The operators plan to have the agreement in place by the end of the year and say the shared network will enable them to improve service quality and indoor coverage.
Proximus and Orange Belgium also claim their network-sharing will pave the way to a quicker and more comprehensive roll-out of 5G in Belgium.
Through consolidating their resources, the operators expect to see a 20% increase in the number of mobile sites, compared their stand-alone radio access networks.
The shared mobile access network will be planned, built and operated by a new equally owned joint venture starting early next year.
Although they will share their mobile access networks, the two companies will retain full control over their own spectrum resources, and they will continue to independently operate their core networks to offer a separate customer experience and service.
Each party will have the freedom to deploy non-shared sites and capacity into the network at the lowest level of capillarity. At the site level, they will also each be able to set data and voice quality parameters to deploy spectrum bands and technology layers.
The agreement will also include the complete separation of usage and user data and full freedom to set independent policies to enhance the network performance, security and automation.
Dominique Leroy, CEO of Proximus, said, “The signing of the term sheet is an important step in reaching a final mobile access network-sharing agreement between Proximus and Orange Belgium.
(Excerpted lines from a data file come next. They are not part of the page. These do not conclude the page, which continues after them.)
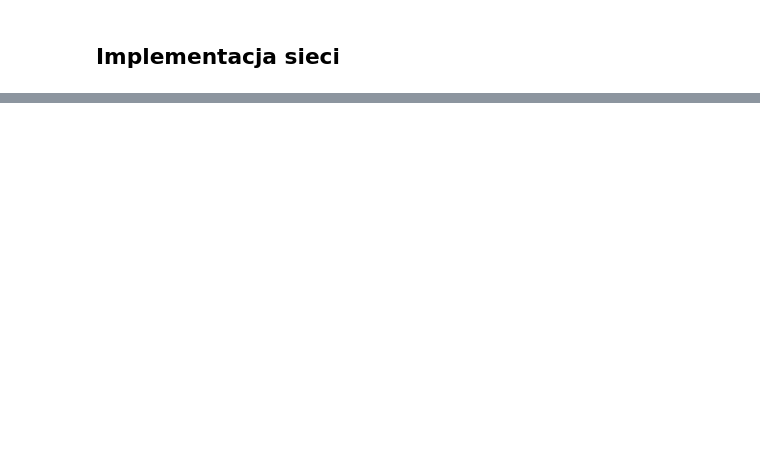
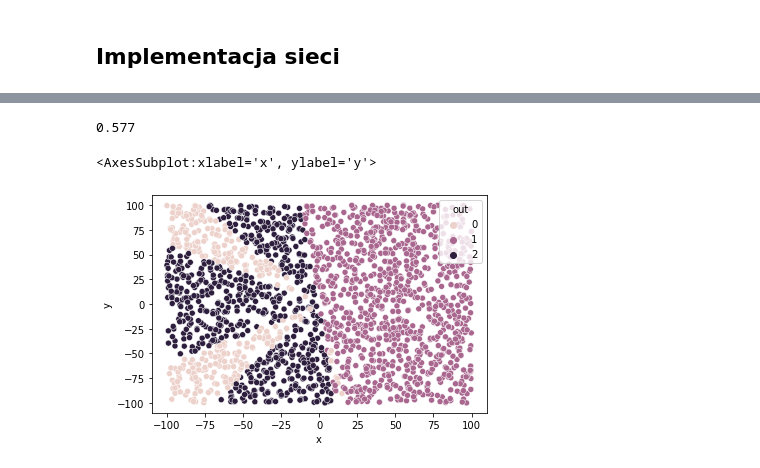
Before and after one commit to niladrem/mioad, a Jupyter notebook: lab04.ipynb, the cells around one changed output, grey strips where cells are left out. Saved outputs shown, nothing was run; the diff lists cells and outputs as text; code cells hidden in the pictures; blank space fills up the shorter version.

```diff
--- a/lab04.ipynb
+++ b/lab04.ipynb
@@ -610,0 +389,10 @@ Ogólnie najbardziej przypadła mi do gustu metoda z momentem, bo ani razu nie m
+# %%
+y_pred = rmsprop_mlp.predict(test_df[['x', 'y']].to_numpy())
+y_pred = np.squeeze(y_pred)
+print(metrics.accuracy_score(y_pred, test_df['c']))
+test_df['out'] = y_pred
+sns.scatterplot(x='x', y='y', hue='out', data=test_df)
+# %% [output]
+0.577
+<AxesSubplot:xlabel='x', ylabel='y'>
+[figure, added]
```
Also changed, not shown: parts of 67 cells of this notebook.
"It will allow us to embark on a faster and broader 5G roll-out while improving mobile network capacity and coverage to the benefit of our customers, while keeping a strong and differentiated customer experience.”
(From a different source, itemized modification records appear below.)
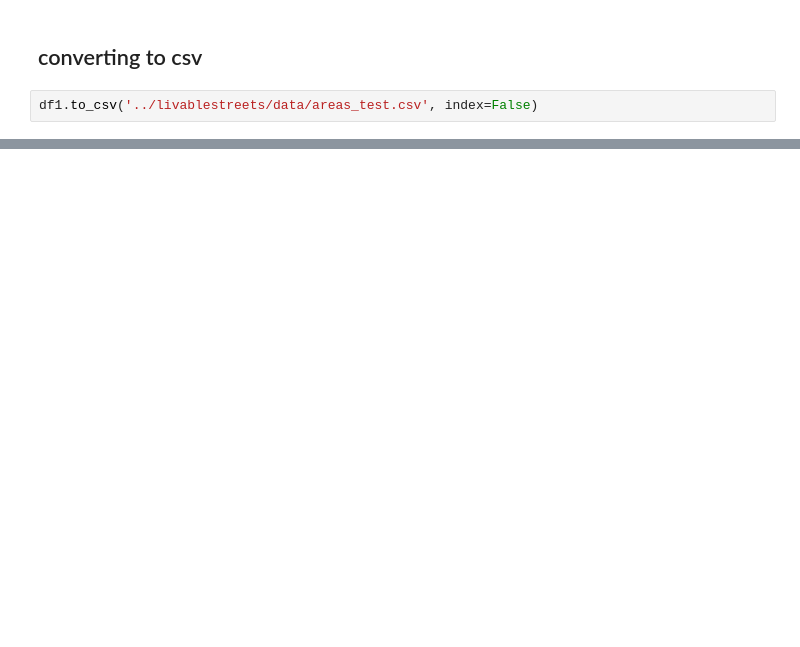
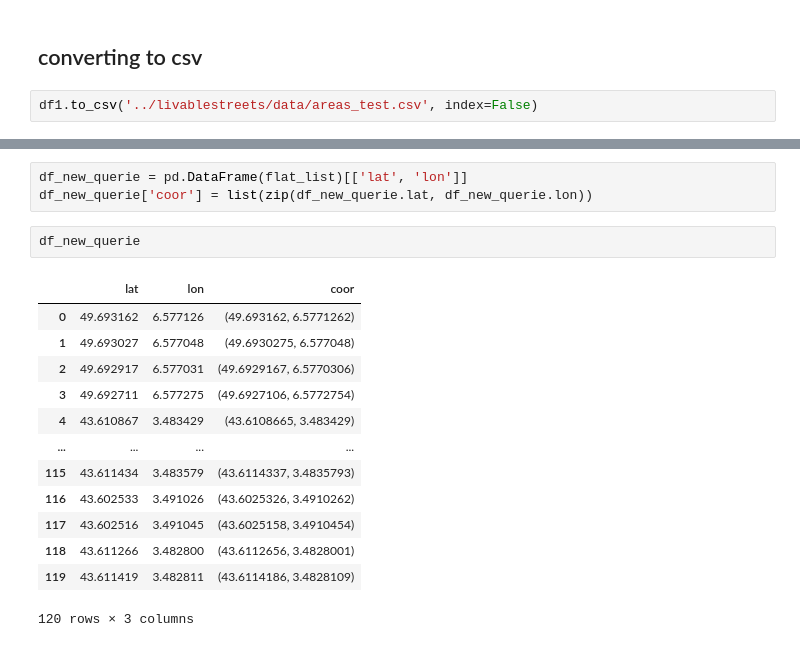
Before and after one commit to chvieira2/livablestreets, a Jupyter notebook: notebooks/Laia_overpassAPI.ipynb, the cells around one changed output, grey strips where cells are left out. Saved outputs shown, nothing was run; the diff lists cells and outputs as text; blank space fills up the shorter version.

```diff
--- a/notebooks/Laia_overpassAPI.ipynb
+++ b/notebooks/Laia_overpassAPI.ipynb
@@ -608,0 +523,19 @@ df1.to_csv('../livablestreets/data/areas_test.csv', index=False)
+# %%
+df_new_querie = pd.DataFrame(flat_list)[['lat', 'lon']]
+df_new_querie['coor'] = list(zip(df_new_querie.lat, df_new_querie.lon))
+# %%
+df_new_querie
+# %% [output]
+|  | lat | lon | coor |
+| 0 | 49.693162 | 6.577126 | (49.693162, 6.5771262) |
+| 1 | 49.693027 | 6.577048 | (49.6930275, 6.577048) |
+| 2 | 49.692917 | 6.577031 | (49.6929167, 6.5770306) |
+| 3 | 49.692711 | 6.577275 | (49.6927106, 6.5772754) |
+| 4 | 43.610867 | 3.483429 | (43.6108665, 3.483429) |
+| ... | ... | ... | ... |
+| 115 | 43.611434 | 3.483579 | (43.6114337, 3.4835793) |
+| 116 | 43.602533 | 3.491026 | (43.6025326, 3.4910262) |
+| 117 | 43.602516 | 3.491045 | (43.6025158, 3.4910454) |
+| 118 | 43.611266 | 3.482800 | (43.6112656, 3.4828001) |
+| 119 | 43.611419 | 3.482811 | (43.6114186, 3.4828109) |
+120 rows × 3 columns
```
Also changed, not shown: parts of 33 cells of this notebook, 11 other files.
“It will help us to realise operational cost efficiencies that will enable us to sustain future networks roll-out and fuel digital investments,” she added.
Multi-million euro benefits
Orange Belgium says it will spend €130 million over the next three years to implement the agreement but expects the arrangement to deliver cumulative OpEx and CapEx savings of €300 million over ten years.
A statement from Proximus notes, “Network sharing also generates important environmental benefits as it reduces the number of antenna sites, leading to less visual burden, and decreases the total energy consumption by approximately 20%, which is equivalent to the consumption of 10,000 households in Belgium.”
The announcement follows the recent launch of several European network-sharing deals, including between Orange and Vodafone in Spain; Fastweb and Wind Tre in Italy; and Tele2 and Bite in Latvia and Lithuania.
Financial anlaysts Jefferies commented, “Cost savings are material and credible – we estimate net upside of €0.4/€1.1 per share for ]the two] from the first 10 years, [that is] material upside particularly for [Orange Belgium].
The regulatory stance might be supportive because the co-operation does not impinge on differentiation and competition, and supports industrial policy goals (coverage, road to 5G).”
Michaël Trabbia, CEO, Orange, said, Mobile access network sharing is a trend in Europe which benefits consumers, as it enables more efficient investments to cope with the increasing data consumption.”